# ACTIVITY:
Answer with one number only: how many lines in the material contain "txtPaintALS".

# RECORDS SUPPLIED:
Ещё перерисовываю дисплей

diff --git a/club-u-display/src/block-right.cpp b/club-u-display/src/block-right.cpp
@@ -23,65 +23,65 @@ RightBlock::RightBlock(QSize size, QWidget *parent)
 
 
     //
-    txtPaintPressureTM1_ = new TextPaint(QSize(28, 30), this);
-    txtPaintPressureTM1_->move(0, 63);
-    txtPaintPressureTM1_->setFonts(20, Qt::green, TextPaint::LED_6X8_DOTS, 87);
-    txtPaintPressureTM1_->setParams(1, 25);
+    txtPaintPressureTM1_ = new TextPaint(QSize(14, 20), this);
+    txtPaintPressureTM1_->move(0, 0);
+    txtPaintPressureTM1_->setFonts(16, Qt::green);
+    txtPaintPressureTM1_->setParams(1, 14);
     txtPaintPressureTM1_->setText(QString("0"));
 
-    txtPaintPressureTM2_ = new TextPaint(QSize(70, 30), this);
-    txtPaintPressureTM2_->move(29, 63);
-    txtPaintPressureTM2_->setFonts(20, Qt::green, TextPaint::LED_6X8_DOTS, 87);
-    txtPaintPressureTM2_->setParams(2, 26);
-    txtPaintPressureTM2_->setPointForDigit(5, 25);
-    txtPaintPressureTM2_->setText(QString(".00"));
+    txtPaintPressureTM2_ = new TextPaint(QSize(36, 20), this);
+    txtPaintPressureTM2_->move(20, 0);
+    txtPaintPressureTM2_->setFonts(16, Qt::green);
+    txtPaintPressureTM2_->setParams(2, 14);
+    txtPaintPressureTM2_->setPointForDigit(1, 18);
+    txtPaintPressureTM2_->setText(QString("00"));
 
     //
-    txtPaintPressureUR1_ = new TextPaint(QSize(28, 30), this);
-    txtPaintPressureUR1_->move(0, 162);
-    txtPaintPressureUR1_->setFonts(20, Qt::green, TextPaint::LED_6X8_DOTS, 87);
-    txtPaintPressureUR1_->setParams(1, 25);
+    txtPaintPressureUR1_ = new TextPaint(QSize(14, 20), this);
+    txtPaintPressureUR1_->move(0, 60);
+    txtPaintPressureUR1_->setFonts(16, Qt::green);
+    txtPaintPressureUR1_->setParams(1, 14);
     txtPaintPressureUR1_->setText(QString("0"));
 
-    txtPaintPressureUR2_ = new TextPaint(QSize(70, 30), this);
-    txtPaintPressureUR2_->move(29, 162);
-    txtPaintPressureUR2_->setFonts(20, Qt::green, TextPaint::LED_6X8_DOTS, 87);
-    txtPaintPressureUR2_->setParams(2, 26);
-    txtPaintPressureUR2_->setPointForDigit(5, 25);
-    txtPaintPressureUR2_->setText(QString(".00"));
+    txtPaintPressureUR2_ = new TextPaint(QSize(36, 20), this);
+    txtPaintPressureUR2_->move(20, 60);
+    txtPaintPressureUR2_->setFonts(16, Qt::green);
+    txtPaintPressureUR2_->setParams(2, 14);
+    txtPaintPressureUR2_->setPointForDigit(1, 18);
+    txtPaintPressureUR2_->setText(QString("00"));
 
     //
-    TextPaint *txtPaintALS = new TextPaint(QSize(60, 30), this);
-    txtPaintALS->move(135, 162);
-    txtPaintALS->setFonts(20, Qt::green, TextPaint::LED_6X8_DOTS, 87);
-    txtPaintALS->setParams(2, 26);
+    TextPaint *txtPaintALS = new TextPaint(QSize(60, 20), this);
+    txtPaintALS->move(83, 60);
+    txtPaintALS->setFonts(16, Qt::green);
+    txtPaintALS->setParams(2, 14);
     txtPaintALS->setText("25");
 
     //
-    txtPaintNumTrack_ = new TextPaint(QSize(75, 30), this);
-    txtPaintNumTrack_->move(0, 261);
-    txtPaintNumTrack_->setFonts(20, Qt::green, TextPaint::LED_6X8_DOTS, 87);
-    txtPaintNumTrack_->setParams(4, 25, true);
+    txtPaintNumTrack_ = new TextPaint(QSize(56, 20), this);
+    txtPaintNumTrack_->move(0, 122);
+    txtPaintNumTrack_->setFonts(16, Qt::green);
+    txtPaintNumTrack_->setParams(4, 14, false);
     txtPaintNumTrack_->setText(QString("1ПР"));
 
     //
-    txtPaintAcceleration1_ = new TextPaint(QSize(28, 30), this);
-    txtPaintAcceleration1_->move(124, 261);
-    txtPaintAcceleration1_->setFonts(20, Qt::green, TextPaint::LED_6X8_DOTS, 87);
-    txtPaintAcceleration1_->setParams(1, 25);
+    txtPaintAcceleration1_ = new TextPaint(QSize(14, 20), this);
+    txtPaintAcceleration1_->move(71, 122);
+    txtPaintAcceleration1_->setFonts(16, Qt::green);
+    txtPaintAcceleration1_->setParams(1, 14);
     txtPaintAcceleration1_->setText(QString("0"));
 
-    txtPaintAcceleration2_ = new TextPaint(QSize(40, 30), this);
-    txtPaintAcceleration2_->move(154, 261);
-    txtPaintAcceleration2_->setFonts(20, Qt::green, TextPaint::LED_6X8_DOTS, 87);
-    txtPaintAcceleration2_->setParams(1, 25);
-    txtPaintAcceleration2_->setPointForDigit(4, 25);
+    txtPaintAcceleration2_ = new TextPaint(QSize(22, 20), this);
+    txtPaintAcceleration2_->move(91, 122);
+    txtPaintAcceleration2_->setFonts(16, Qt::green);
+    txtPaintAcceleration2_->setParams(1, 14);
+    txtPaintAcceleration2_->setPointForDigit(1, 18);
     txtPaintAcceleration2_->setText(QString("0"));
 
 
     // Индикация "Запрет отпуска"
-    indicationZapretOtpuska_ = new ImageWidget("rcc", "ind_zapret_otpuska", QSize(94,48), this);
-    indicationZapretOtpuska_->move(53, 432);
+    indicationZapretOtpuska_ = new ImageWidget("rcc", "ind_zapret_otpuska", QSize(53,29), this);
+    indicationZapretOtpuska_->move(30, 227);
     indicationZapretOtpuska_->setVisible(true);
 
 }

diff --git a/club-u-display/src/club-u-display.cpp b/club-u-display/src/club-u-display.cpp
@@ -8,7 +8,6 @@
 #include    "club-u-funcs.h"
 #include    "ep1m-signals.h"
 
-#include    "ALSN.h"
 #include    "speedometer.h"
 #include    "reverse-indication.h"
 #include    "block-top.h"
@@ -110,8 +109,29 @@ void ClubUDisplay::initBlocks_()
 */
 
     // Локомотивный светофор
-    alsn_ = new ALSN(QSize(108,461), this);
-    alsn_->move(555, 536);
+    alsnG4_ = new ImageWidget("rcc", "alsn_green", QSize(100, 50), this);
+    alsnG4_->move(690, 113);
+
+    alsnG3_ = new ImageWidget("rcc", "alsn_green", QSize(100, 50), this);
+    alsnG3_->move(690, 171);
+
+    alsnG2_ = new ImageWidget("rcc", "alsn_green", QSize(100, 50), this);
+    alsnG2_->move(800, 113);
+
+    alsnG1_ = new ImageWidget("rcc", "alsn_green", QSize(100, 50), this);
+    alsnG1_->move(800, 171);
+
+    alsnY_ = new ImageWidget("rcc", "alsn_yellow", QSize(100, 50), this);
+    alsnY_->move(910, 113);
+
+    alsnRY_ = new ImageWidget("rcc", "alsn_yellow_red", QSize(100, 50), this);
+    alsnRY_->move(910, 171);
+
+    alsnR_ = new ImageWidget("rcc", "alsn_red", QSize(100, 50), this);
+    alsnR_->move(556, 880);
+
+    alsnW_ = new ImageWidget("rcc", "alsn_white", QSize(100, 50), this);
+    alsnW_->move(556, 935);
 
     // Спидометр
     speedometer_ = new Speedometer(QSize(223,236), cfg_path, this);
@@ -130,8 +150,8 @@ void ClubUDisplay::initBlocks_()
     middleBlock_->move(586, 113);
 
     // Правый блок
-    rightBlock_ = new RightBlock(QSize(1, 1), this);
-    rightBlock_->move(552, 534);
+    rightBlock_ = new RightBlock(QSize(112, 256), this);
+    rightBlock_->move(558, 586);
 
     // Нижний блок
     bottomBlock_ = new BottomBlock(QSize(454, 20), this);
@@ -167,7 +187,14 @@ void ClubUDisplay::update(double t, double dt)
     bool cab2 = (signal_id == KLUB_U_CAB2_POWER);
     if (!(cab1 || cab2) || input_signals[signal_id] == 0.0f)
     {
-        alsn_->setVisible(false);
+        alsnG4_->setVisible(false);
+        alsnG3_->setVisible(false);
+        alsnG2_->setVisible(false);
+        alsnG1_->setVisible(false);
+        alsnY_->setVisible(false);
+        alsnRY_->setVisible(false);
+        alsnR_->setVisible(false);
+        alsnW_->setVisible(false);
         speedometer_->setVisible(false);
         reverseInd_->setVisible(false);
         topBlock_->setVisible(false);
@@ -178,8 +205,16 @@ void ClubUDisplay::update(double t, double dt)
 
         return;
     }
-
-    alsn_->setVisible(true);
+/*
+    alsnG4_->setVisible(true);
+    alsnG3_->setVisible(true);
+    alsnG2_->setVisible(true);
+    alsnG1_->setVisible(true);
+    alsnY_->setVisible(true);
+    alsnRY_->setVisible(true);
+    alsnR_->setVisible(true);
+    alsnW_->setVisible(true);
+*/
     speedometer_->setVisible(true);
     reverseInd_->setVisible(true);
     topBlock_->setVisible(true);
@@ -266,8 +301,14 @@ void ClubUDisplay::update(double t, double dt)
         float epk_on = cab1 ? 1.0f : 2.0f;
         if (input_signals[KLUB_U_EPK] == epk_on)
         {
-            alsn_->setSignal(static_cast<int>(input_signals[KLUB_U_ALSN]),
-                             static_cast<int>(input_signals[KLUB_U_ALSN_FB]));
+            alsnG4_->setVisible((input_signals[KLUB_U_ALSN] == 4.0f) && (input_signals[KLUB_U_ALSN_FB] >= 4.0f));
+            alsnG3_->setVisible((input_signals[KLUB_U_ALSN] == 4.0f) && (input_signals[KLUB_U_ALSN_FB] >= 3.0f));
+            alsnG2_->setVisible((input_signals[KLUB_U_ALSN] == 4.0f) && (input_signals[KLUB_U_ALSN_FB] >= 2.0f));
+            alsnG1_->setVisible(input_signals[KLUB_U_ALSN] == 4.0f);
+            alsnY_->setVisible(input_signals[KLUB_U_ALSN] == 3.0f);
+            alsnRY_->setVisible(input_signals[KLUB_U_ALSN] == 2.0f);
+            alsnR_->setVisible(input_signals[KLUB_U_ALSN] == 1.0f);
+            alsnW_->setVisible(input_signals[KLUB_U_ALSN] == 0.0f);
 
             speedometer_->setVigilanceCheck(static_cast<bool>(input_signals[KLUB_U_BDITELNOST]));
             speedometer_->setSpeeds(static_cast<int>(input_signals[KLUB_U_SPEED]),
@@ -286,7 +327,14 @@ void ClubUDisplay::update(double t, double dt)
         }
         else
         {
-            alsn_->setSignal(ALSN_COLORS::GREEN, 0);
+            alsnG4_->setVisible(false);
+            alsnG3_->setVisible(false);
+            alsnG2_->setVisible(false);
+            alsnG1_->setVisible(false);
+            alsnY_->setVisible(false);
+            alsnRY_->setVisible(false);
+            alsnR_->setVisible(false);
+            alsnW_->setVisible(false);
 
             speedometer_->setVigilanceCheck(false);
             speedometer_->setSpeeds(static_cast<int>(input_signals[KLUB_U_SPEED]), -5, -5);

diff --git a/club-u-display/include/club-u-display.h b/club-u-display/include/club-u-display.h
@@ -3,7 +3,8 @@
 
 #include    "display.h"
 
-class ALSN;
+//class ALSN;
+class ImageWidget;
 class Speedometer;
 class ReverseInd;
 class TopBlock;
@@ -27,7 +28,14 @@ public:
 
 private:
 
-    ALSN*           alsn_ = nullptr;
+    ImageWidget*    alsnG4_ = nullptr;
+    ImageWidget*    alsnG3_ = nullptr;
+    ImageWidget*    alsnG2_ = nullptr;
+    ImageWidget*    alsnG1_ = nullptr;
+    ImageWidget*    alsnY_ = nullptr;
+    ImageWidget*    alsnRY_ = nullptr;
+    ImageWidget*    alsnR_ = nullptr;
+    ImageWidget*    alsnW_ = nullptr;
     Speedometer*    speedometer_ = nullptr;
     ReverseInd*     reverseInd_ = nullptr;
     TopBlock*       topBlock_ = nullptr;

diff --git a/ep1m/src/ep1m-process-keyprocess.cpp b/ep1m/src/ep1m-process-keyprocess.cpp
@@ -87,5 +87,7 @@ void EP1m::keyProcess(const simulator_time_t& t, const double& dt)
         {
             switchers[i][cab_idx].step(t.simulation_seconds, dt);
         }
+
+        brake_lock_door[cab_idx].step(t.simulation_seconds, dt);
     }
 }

# RESPONSE:
9